“We can’t stop anyone, including on a golf cart (if this was to pass) without probable cause,” Chief Tjaden said. “There are enforcement challenges in the way it is written. There is also an issue with the definition of golf carts and how to enforce this from a legal standpoint. The definition makes that difficult. I hate to be the guy who always says no, but that’s my job. This will put the police department out there being heavy-handed, it’s hard to consistently enforce. I’m concerned about the issue of putting golf carts on streets with dangerous vehicles.”

He also noted the ordinance didn’t prohibit excessive amounts of people on a cart or how many seats would be too many or too few.

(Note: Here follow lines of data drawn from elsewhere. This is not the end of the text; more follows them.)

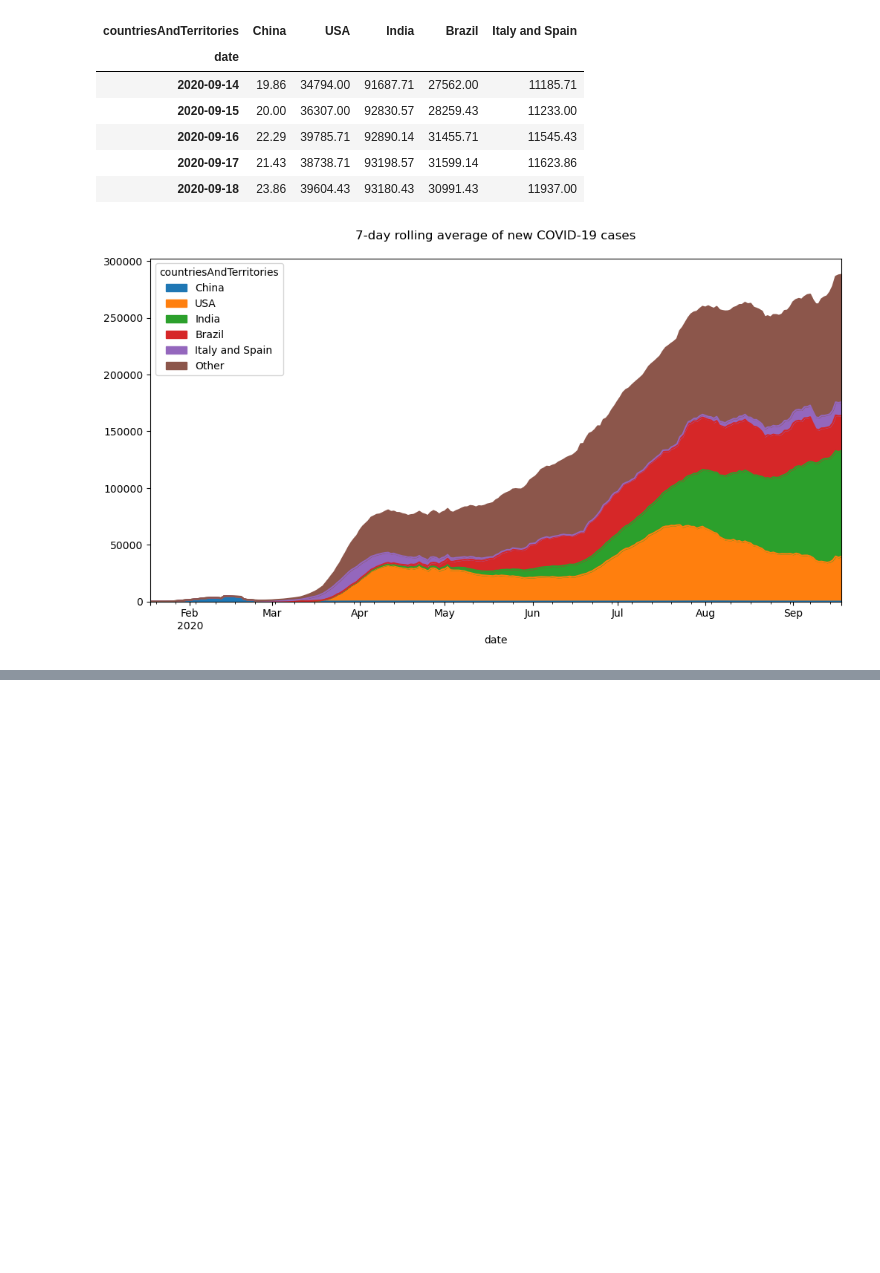
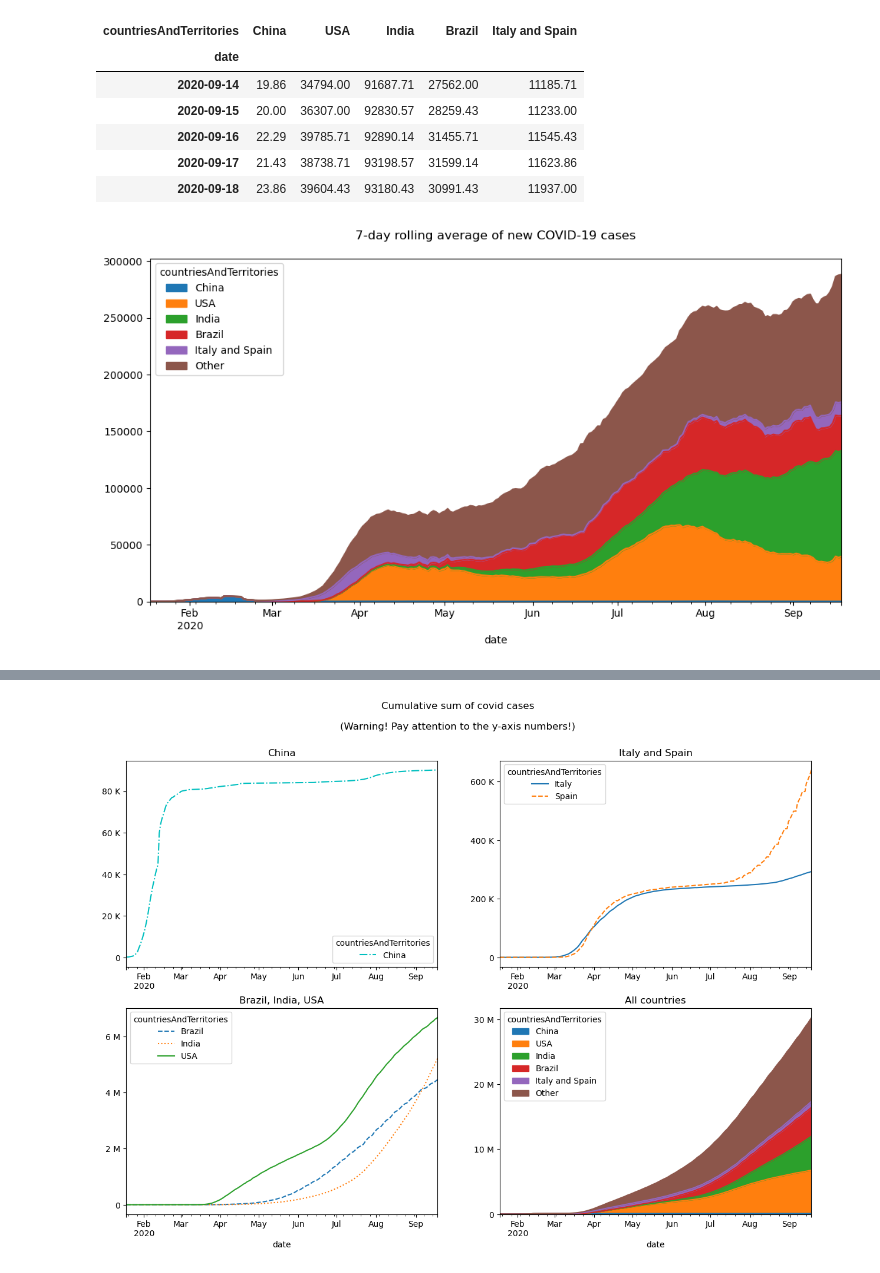
Before and after one commit to nadia-paz/ds-learning, a Jupyter notebook: data_analysis_pandas/11_pandas_viz.ipynb, the cells around one changed output, grey strips where cells are left out. Saved outputs shown, nothing was run; the diff lists cells and outputs as text; code cells hidden in the pictures; blank space fills up the shorter version.

Commit message:
add cummulative sum plots

```diff
--- a/data_analysis_pandas/11_pandas_viz.ipynb
+++ b/data_analysis_pandas/11_pandas_viz.ipynb
@@ -235,0 +269,57 @@ plt.show()
+# %%
+covid_cumsum = covid.groupby(
+    ['countriesAndTerritories', pd.Grouper(freq='1D')]
+).cases.sum().unstack(0).apply('cumsum')
+# %%
+fig, axes = plt.subplots(2, 2, figsize=(15, 10))
+plt.suptitle('Cumulative sum of covid cases\n\n(Warning! Pay attention to the y-axis numbers!)\n')
+# plot the first subplot. If plotting Series, not a dataframe -> df['China']
+# the legend won't appear
+covid_cumsum[['China']].plot(
+    ax=axes[0, 0],
+    style='-.c',
+    #sharey=True,
+    title='China',
+    xlabel=''
+)
+axes[0, 0].set(yticks=[0, 20_000, 40_000, 60_000, 80_000])
+axes[0, 0].set(yticklabels=['0', '20 K', '40 K', '60 K', '80 K'])
+
+# Spain and Italy
+covid_cumsum[['Italy', 'Spain']].plot(
+    ax=axes[0, 1],
+    style = ['-', '--'],
+    #sharey=True,
+    title='Italy and Spain',
+    xlabel=''
+)
+axes[0, 1].set(yticks=[0, 200_000, 400_000, 600_000])
+axes[0, 1].set(yticklabels=['0', '200 K', '400 K', '600 K'])
+
+# USA, Brazil, India
+covid_cumsum[['Brazil', 'India', 'USA']].plot(
+    ax=axes[1, 0],
+    style=['--', ':', '-'],
+    title='Brazil, India, USA'
+)
+axes[1, 0].set(yticks=[0, 2_000_000, 4_000_000, 6_000_000])
+axes[1, 0].set(yticklabels=['0', '2 M', '4 M', '6 M'])
+
+# area plot
+covid_cumsum.sort_index(axis=1).assign(
+    **{
+        'Italy and Spain': lambda x: x[italy_spain].sum(axis=1),
+        'Other': lambda x: x[other_countries].drop(columns=italy_spain).sum(axis=1)
+    }
+)[plot_countries].plot(
+    ax=axes[1,1],
+    kind='area',
+    title = 'All countries'
+)
+axes[1, 1].set(yticks=[0, 10_000_000, 20_000_000, 30_000_000])
+axes[1, 1].set(yticklabels=['0', '10 M', '20 M', '30 M'])
+
+
+plt.show()
+# %% [output]
+[figure, added]
```
Also changed, not shown: parts of 4 cells of this notebook.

“This doesn’t address enough about definitions, so people know what is allowed and what’s not,” Postier added. “And it doesn’t say anything about us having to put up signs where the golf carts would be allowed. And busy streets like Grant and Lincoln aren’t restricted. I think there is an opportunity to work on this ordinance further.”

“You are required to have three readings,” Campbell advised. “You can have more, you don’t have to take action tonight, you could review further. But if you propose major changes to this ordinance, you will need to start the process over.”

“I think we need to research this more and make the right decision,” Northrop said. “We need to do what is best for York.”

“You asked how this came up again, well there are people in town that already do it and there are no repercussions, so the question was why not let everyone do it,” Councilmember Jennifer Sheppard said to Northrop.

“My concern is how do you amend this after someone is injured or dies?” Northrop said. “I’d rather start small and build on that. I look at the worst-case scenario and want to work backwards on that.”

Postier asked about having a tag requirement so law enforcement knew which have the correct types of licensing and insurance.

“You would also have to think about the fee and who would be authority to issue those,” Campbell said.

“My recommendation is to not take action tonight, do more research,” Northrop said. “This ordinance is too non-specific for public safety.”

Northrop made a motion to table the matter and send it back to the Ordinance Committee. Councilmember Scott VanEsch seconded the motion and everyone on the council voted in favor.

The matter will go back to the Ordinance Committee for review.


Thanks for reading this article. content is free and never behind a paywall.
We believe in trustworthy, local journalism that is accessible to everyone.